(Excerpts from a dataset)
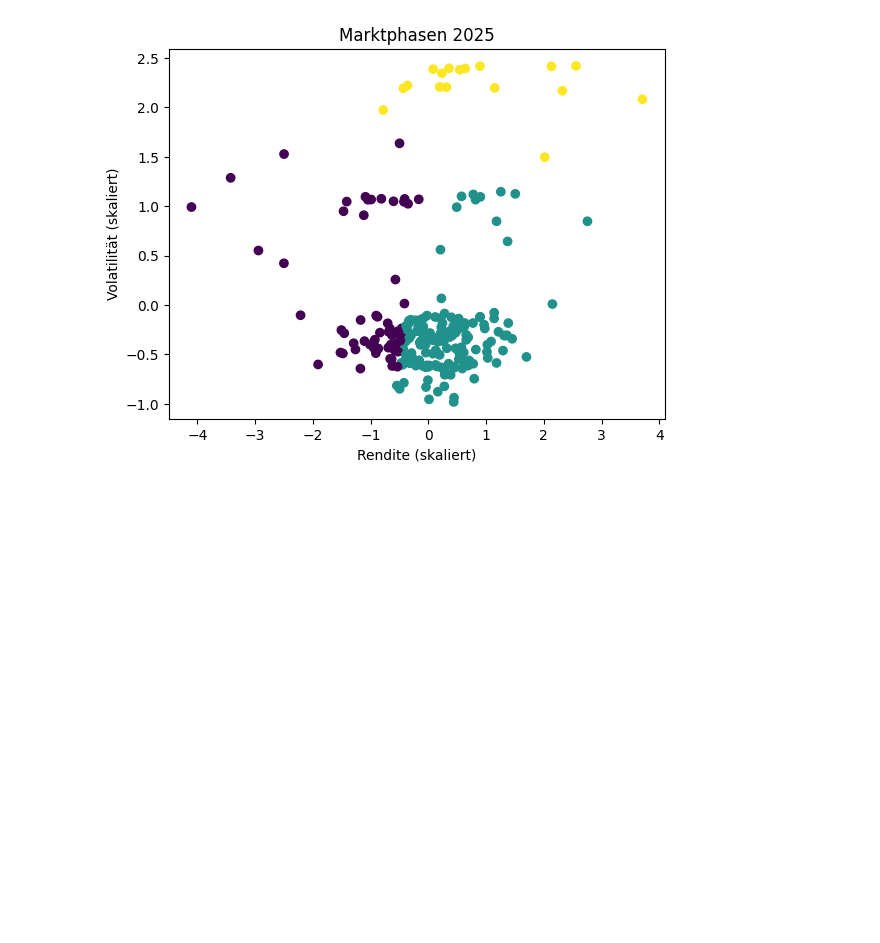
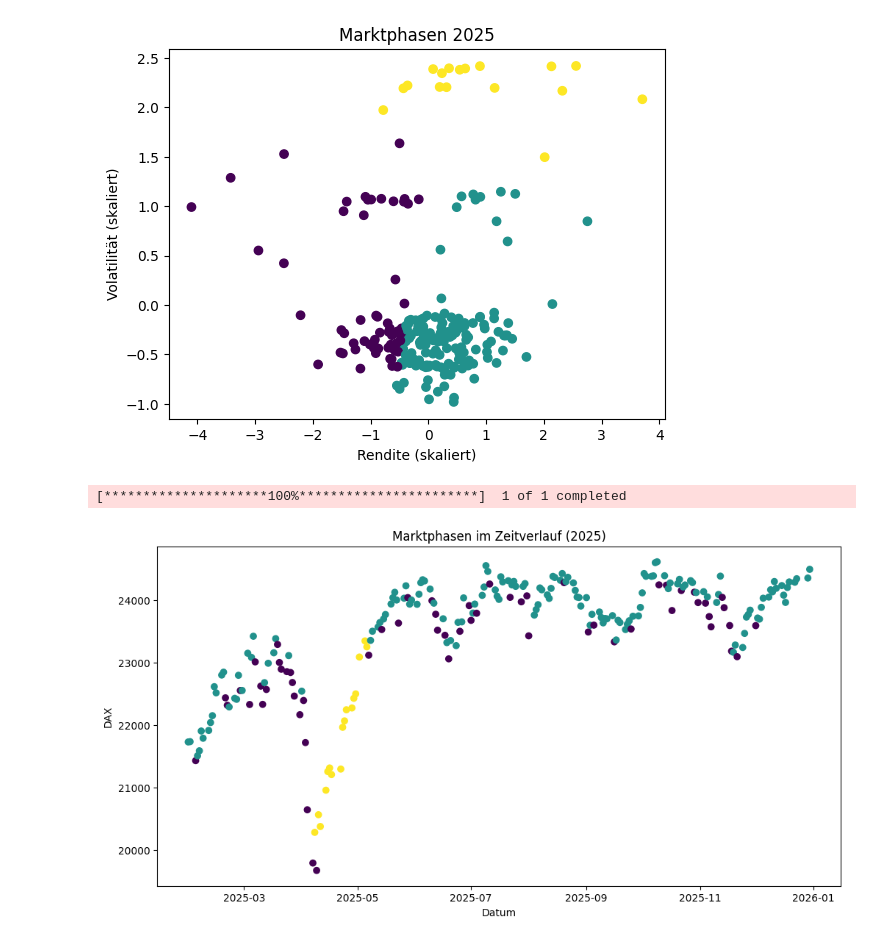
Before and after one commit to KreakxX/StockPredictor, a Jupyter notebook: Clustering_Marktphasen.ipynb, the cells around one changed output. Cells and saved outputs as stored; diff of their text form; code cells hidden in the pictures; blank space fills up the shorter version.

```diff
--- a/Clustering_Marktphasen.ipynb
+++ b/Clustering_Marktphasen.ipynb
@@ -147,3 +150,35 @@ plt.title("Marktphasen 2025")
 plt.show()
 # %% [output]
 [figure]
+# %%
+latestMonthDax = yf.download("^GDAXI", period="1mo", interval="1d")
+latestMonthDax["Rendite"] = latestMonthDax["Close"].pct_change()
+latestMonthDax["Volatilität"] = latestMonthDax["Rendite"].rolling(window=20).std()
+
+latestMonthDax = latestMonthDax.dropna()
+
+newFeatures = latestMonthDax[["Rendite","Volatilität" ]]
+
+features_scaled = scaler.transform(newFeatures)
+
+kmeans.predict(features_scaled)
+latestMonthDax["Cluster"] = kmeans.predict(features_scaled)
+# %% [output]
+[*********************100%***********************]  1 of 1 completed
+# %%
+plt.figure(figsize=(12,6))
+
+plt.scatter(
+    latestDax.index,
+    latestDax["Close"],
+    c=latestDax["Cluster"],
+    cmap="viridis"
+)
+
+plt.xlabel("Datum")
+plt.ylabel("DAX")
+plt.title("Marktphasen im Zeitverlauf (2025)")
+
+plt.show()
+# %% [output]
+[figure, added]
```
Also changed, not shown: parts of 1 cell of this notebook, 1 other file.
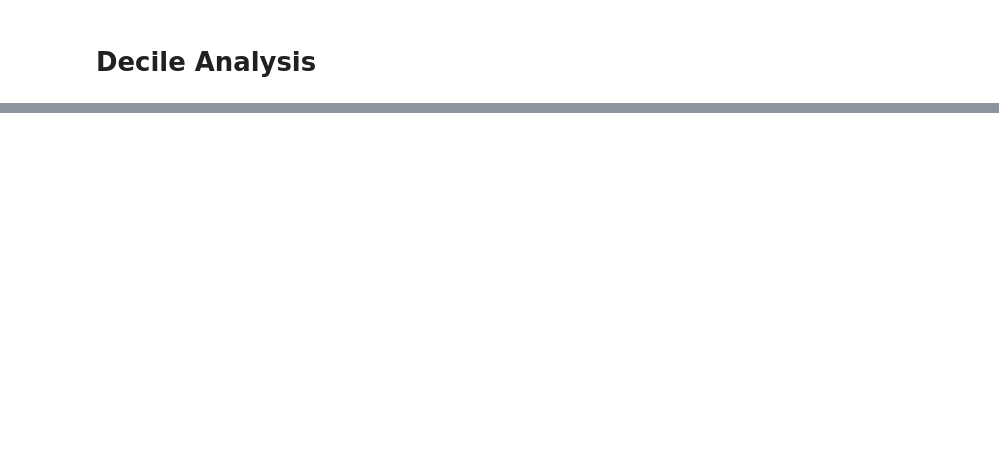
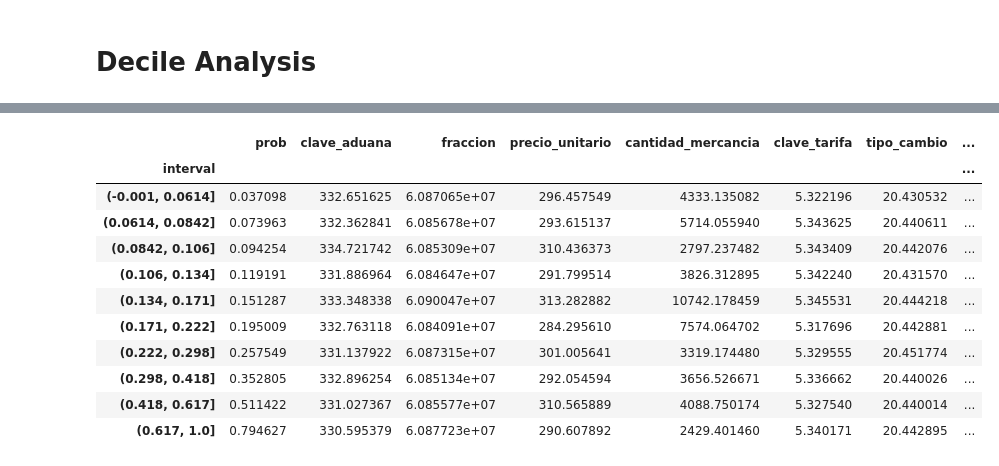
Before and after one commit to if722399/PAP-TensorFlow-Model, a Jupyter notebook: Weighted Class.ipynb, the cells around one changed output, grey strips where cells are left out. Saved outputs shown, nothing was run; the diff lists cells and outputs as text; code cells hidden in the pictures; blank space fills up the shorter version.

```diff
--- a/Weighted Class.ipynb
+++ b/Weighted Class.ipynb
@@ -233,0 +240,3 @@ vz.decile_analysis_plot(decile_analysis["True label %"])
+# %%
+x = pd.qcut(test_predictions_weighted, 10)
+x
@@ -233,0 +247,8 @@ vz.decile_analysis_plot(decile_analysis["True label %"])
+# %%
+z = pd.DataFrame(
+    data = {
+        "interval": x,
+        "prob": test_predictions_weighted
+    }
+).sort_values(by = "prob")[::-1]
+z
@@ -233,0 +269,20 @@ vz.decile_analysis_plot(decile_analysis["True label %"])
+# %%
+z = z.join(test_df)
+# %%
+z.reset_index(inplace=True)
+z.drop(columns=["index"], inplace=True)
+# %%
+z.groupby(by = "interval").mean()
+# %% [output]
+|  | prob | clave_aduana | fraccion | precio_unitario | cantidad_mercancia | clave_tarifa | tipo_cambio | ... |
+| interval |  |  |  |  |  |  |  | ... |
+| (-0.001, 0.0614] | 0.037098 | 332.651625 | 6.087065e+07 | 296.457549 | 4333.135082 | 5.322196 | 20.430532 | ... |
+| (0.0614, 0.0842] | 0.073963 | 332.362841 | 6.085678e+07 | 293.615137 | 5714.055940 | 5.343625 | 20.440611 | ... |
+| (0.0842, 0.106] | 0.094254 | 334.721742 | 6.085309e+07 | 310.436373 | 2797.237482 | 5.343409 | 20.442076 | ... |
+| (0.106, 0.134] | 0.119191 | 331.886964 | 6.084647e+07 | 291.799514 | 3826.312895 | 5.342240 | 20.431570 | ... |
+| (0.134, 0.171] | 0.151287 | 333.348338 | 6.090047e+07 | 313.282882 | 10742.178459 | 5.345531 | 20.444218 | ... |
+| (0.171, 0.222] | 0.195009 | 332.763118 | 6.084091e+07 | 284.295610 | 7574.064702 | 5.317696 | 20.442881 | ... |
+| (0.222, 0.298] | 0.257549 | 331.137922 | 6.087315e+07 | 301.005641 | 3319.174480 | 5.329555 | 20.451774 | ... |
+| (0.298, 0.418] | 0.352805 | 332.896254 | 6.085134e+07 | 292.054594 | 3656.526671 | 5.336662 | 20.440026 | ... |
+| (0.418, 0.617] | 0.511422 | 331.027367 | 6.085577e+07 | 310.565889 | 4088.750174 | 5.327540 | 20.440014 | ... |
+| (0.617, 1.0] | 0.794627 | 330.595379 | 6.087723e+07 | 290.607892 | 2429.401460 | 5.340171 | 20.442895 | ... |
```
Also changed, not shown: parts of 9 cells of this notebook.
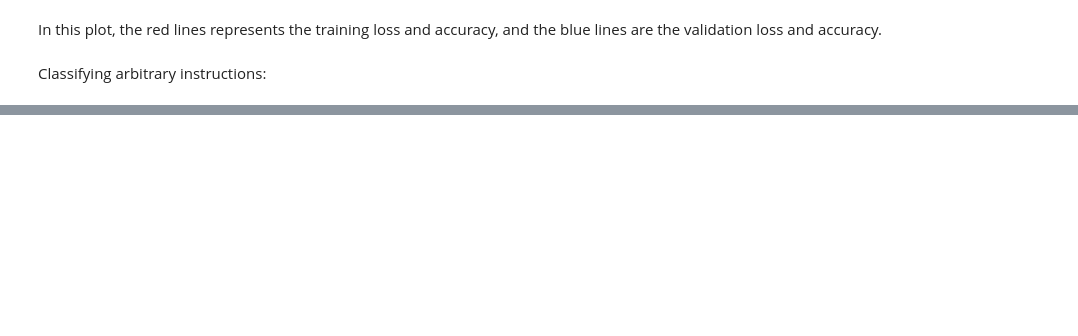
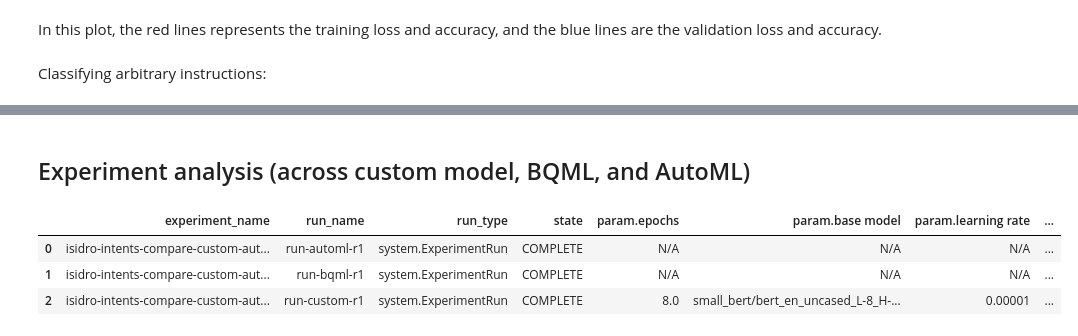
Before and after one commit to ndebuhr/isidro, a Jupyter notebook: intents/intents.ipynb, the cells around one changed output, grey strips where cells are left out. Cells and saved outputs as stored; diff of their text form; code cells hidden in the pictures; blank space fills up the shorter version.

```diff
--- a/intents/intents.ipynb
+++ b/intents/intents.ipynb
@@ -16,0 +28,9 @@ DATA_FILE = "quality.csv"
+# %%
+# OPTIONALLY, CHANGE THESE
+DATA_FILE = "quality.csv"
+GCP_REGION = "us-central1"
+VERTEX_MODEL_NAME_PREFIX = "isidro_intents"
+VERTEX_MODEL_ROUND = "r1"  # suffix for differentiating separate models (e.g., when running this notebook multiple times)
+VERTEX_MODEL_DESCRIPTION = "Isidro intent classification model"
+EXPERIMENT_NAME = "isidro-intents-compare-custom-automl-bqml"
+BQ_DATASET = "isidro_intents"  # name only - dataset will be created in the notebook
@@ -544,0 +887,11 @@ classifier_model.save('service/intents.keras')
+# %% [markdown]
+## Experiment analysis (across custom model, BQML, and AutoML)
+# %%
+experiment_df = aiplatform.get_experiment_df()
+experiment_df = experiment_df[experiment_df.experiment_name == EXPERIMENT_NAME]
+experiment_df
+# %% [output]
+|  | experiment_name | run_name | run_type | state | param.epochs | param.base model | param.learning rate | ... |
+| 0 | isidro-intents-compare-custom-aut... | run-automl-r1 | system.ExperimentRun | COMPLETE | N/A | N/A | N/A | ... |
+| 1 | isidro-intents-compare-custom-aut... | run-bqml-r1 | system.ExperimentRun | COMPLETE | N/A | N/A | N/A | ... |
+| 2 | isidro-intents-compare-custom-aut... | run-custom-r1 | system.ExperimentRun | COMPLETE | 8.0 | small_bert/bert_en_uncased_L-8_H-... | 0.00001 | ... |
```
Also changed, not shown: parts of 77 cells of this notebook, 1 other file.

Problem description: Exact copy, no pictures: reproduce every entry shown above.

Reply:
Before and after one commit to KreakxX/StockPredictor, a Jupyter notebook: Clustering_Marktphasen.ipynb, the cells around one changed output. Cells and saved outputs as stored; diff of their text form; code cells hidden in the pictures; blank space fills up the shorter version.

```diff
--- a/Clustering_Marktphasen.ipynb
+++ b/Clustering_Marktphasen.ipynb
@@ -147,3 +150,35 @@ plt.title("Marktphasen 2025")
 plt.show()
 # %% [output]
 [figure]
+# %%
+latestMonthDax = yf.download("^GDAXI", period="1mo", interval="1d")
+latestMonthDax["Rendite"] = latestMonthDax["Close"].pct_change()
+latestMonthDax["Volatilität"] = latestMonthDax["Rendite"].rolling(window=20).std()
+
+latestMonthDax = latestMonthDax.dropna()
+
+newFeatures = latestMonthDax[["Rendite","Volatilität" ]]
+
+features_scaled = scaler.transform(newFeatures)
+
+kmeans.predict(features_scaled)
+latestMonthDax["Cluster"] = kmeans.predict(features_scaled)
+# %% [output]
+[*********************100%***********************]  1 of 1 completed
+# %%
+plt.figure(figsize=(12,6))
+
+plt.scatter(
+    latestDax.index,
+    latestDax["Close"],
+    c=latestDax["Cluster"],
+    cmap="viridis"
+)
+
+plt.xlabel("Datum")
+plt.ylabel("DAX")
+plt.title("Marktphasen im Zeitverlauf (2025)")
+
+plt.show()
+# %% [output]
+[figure, added]
```
Also changed, not shown: parts of 1 cell of this notebook, 1 other file.
Before and after one commit to if722399/PAP-TensorFlow-Model, a Jupyter notebook: Weighted Class.ipynb, the cells around one changed output, grey strips where cells are left out. Saved outputs shown, nothing was run; the diff lists cells and outputs as text; code cells hidden in the pictures; blank space fills up the shorter version.

```diff
--- a/Weighted Class.ipynb
+++ b/Weighted Class.ipynb
@@ -233,0 +240,3 @@ vz.decile_analysis_plot(decile_analysis["True label %"])
+# %%
+x = pd.qcut(test_predictions_weighted, 10)
+x
@@ -233,0 +247,8 @@ vz.decile_analysis_plot(decile_analysis["True label %"])
+# %%
+z = pd.DataFrame(
+    data = {
+        "interval": x,
+        "prob": test_predictions_weighted
+    }
+).sort_values(by = "prob")[::-1]
+z
@@ -233,0 +269,20 @@ vz.decile_analysis_plot(decile_analysis["True label %"])
+# %%
+z = z.join(test_df)
+# %%
+z.reset_index(inplace=True)
+z.drop(columns=["index"], inplace=True)
+# %%
+z.groupby(by = "interval").mean()
+# %% [output]
+|  | prob | clave_aduana | fraccion | precio_unitario | cantidad_mercancia | clave_tarifa | tipo_cambio | ... |
+| interval |  |  |  |  |  |  |  | ... |
+| (-0.001, 0.0614] | 0.037098 | 332.651625 | 6.087065e+07 | 296.457549 | 4333.135082 | 5.322196 | 20.430532 | ... |
+| (0.0614, 0.0842] | 0.073963 | 332.362841 | 6.085678e+07 | 293.615137 | 5714.055940 | 5.343625 | 20.440611 | ... |
+| (0.0842, 0.106] | 0.094254 | 334.721742 | 6.085309e+07 | 310.436373 | 2797.237482 | 5.343409 | 20.442076 | ... |
+| (0.106, 0.134] | 0.119191 | 331.886964 | 6.084647e+07 | 291.799514 | 3826.312895 | 5.342240 | 20.431570 | ... |
+| (0.134, 0.171] | 0.151287 | 333.348338 | 6.090047e+07 | 313.282882 | 10742.178459 | 5.345531 | 20.444218 | ... |
+| (0.171, 0.222] | 0.195009 | 332.763118 | 6.084091e+07 | 284.295610 | 7574.064702 | 5.317696 | 20.442881 | ... |
+| (0.222, 0.298] | 0.257549 | 331.137922 | 6.087315e+07 | 301.005641 | 3319.174480 | 5.329555 | 20.451774 | ... |
+| (0.298, 0.418] | 0.352805 | 332.896254 | 6.085134e+07 | 292.054594 | 3656.526671 | 5.336662 | 20.440026 | ... |
+| (0.418, 0.617] | 0.511422 | 331.027367 | 6.085577e+07 | 310.565889 | 4088.750174 | 5.327540 | 20.440014 | ... |
+| (0.617, 1.0] | 0.794627 | 330.595379 | 6.087723e+07 | 290.607892 | 2429.401460 | 5.340171 | 20.442895 | ... |
```
Also changed, not shown: parts of 9 cells of this notebook.
Before and after one commit to ndebuhr/isidro, a Jupyter notebook: intents/intents.ipynb, the cells around one changed output, grey strips where cells are left out. Cells and saved outputs as stored; diff of their text form; code cells hidden in the pictures; blank space fills up the shorter version.

```diff
--- a/intents/intents.ipynb
+++ b/intents/intents.ipynb
@@ -16,0 +28,9 @@ DATA_FILE = "quality.csv"
+# %%
+# OPTIONALLY, CHANGE THESE
+DATA_FILE = "quality.csv"
+GCP_REGION = "us-central1"
+VERTEX_MODEL_NAME_PREFIX = "isidro_intents"
+VERTEX_MODEL_ROUND = "r1"  # suffix for differentiating separate models (e.g., when running this notebook multiple times)
+VERTEX_MODEL_DESCRIPTION = "Isidro intent classification model"
+EXPERIMENT_NAME = "isidro-intents-compare-custom-automl-bqml"
+BQ_DATASET = "isidro_intents"  # name only - dataset will be created in the notebook
@@ -544,0 +887,11 @@ classifier_model.save('service/intents.keras')
+# %% [markdown]
+## Experiment analysis (across custom model, BQML, and AutoML)
+# %%
+experiment_df = aiplatform.get_experiment_df()
+experiment_df = experiment_df[experiment_df.experiment_name == EXPERIMENT_NAME]
+experiment_df
+# %% [output]
+|  | experiment_name | run_name | run_type | state | param.epochs | param.base model | param.learning rate | ... |
+| 0 | isidro-intents-compare-custom-aut... | run-automl-r1 | system.ExperimentRun | COMPLETE | N/A | N/A | N/A | ... |
+| 1 | isidro-intents-compare-custom-aut... | run-bqml-r1 | system.ExperimentRun | COMPLETE | N/A | N/A | N/A | ... |
+| 2 | isidro-intents-compare-custom-aut... | run-custom-r1 | system.ExperimentRun | COMPLETE | 8.0 | small_bert/bert_en_uncased_L-8_H-... | 0.00001 | ... |
```
Also changed, not shown: parts of 77 cells of this notebook, 1 other file.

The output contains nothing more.